Soon after it last sold three years ago, Mr Liu told Tamworth’s Northern Daily Leader he had he purchased the property after seeing significant demand for quality beef from his existing customer base in China.
“The company is a true paddock-to-plate business, slaughtering Currabubula Station cattle and exporting direct to customers in China.”
In consultation with an IT firm, the company developed a tracking process for cattle so customers from China could “see cattle on the station feeding and watering.”
“Australia has a fantastic reputation for clean, green meat and as time passes, business on the back of this reputation will grow. Currabubula is not treating this as a commodity like grain or hay, but beef that we can differentiate and create a niche that will see continued growth. When customers visit the farm, they all comment on the calm, stress-free environment the cattle live in,” Mr Liu said.
He said he was most proud of helping Australian producers to find market pathways overseas and helping overseas customers to import clean, green Australian products because it benefits everyone.
Luke Kenniff from Sydney-based Harvest Agents and Advisory said given the natural topography and infrastructure, the property could also be run as:
Currabubula’s blue-ribbon assets include water licences, a hangar and airstrip strip. Pastoria, one of the original homesteads, has been transformed into a premium function and accommodation centre sleeping 20 people.
The property is supported by a 740ML unregulated water licence and is well watered by a storage dams and numerous bores.
Mr Kenniff said Currabubula was a wonderful property that would suit a range of people wanting to diversify in these current dry conditions.

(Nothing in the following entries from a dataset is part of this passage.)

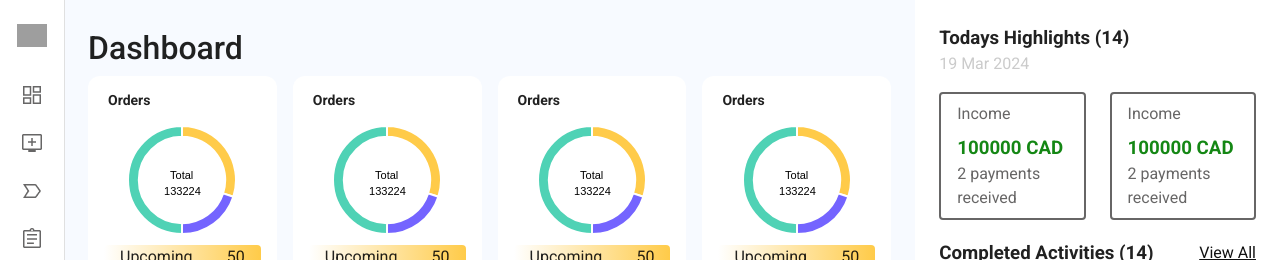
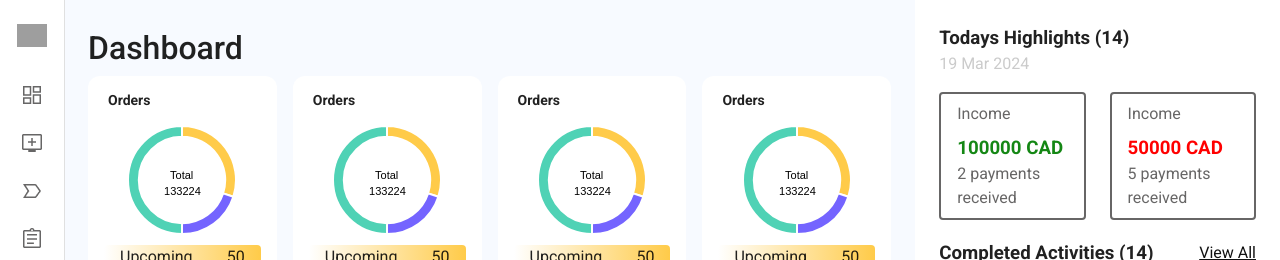
Before and after one commit to kirtanchandak/RoaDo-Dashboard, a React (Vite) app: page / in a window 1280 px wide. Shown: the top 260 px of the page. Built offline with nearby package versions, Linux system fonts and the light colour scheme; grey boxes are pictures that could not be loaded.

Commit message:
small fix

```diff
--- a/src/components/Dashboard/components/Highlights.tsx
+++ b/src/components/Dashboard/components/Highlights.tsx
@@ -78,8 +78,8 @@ function Highlights() {
           >
             <p style={{ margin: 0, color: "#676666" }}>Income</p>
             <Box sx={{ marginTop: 1 }}>
-              <h3 style={{ margin: 0, color: "#148714" }}>100000 CAD</h3>
-              <p style={{ margin: 0, color: "#676666" }}>2 payments received</p>
+              <h3 style={{ margin: 0, color: "red" }}>50000 CAD</h3>
+              <p style={{ margin: 0, color: "#676666" }}>5 payments received</p>
             </Box>
           </Box>
         </Box>
```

“It is in a range and size that would suit a number of parties including high-net worth individuals, current industry players seeking a breeder or grazing enterprise, corporates and institutions. There’s interest from domestics as well as overseas,” he said.